• Work to complete:
Within the entries below, find each line containing the word "components" and copy it.

• Source information:
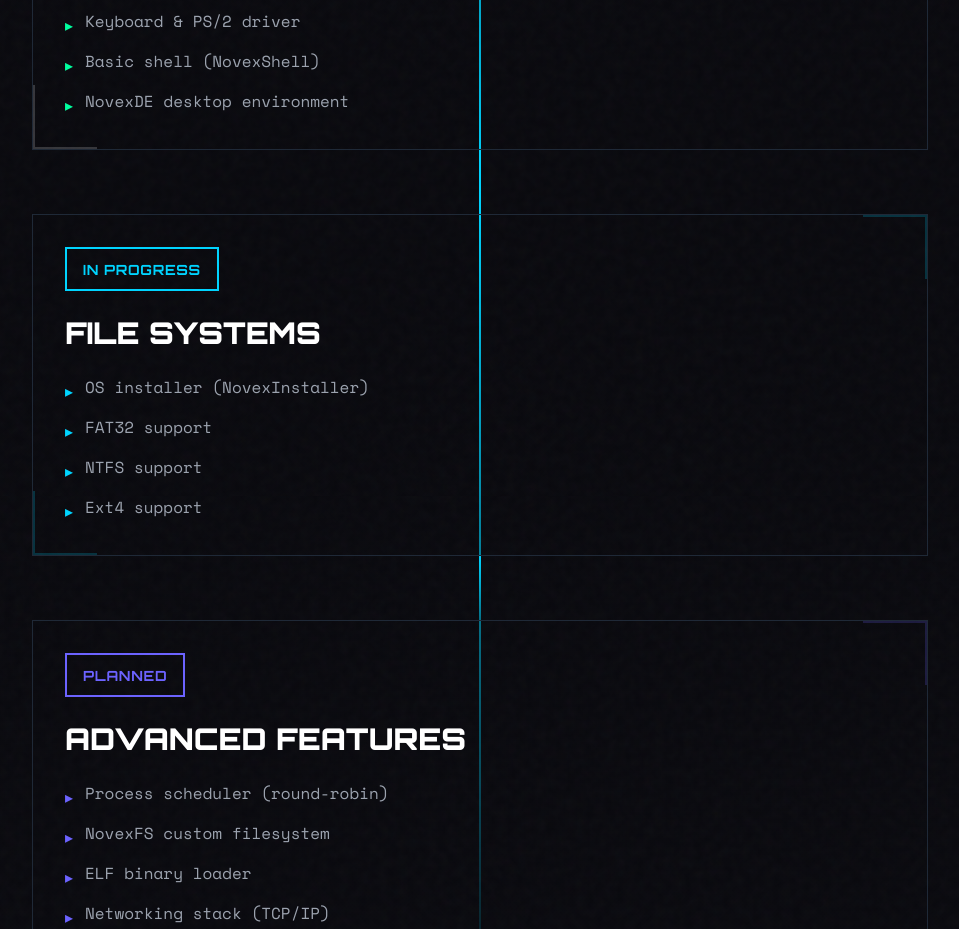
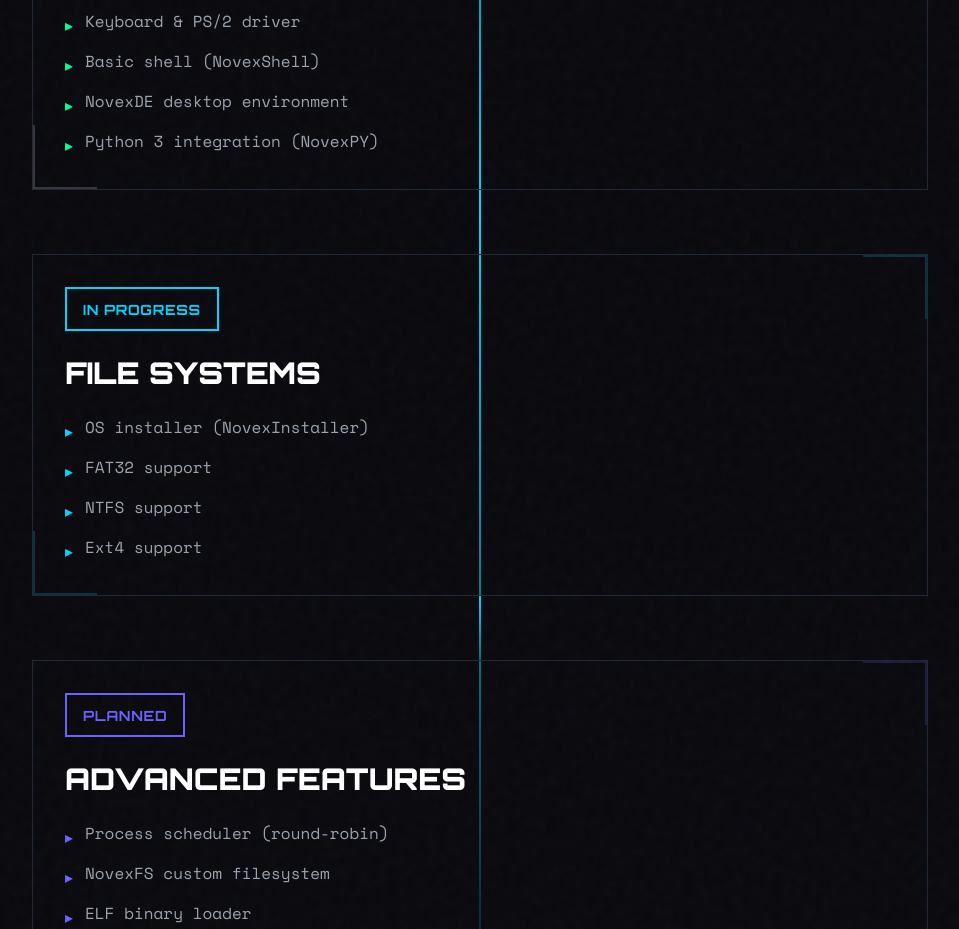
Before and after one commit to Dragonart53/novexos-website, a Next.js app: page / in a window 1280 px wide. Shown: the part 2620-3549 px from the top of the page, without its empty margins (160-1119 px from the left). Built offline with nearby package versions, Linux system fonts and the light colour scheme.

Commit message:
Update Roadmap.js

```diff
--- a/components/Roadmap.js
+++ b/components/Roadmap.js
@@ -17,6 +17,7 @@ const roadmapItems = [
       'Keyboard & PS/2 driver',
       'Basic shell (NovexShell)',
       'NovexDE desktop environment',
+      'Python 3 integration (NovexPY)',
     ],
   },
   {
```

• Exercise result:
--- a/components/Roadmap.js
+++ b/components/Roadmap.js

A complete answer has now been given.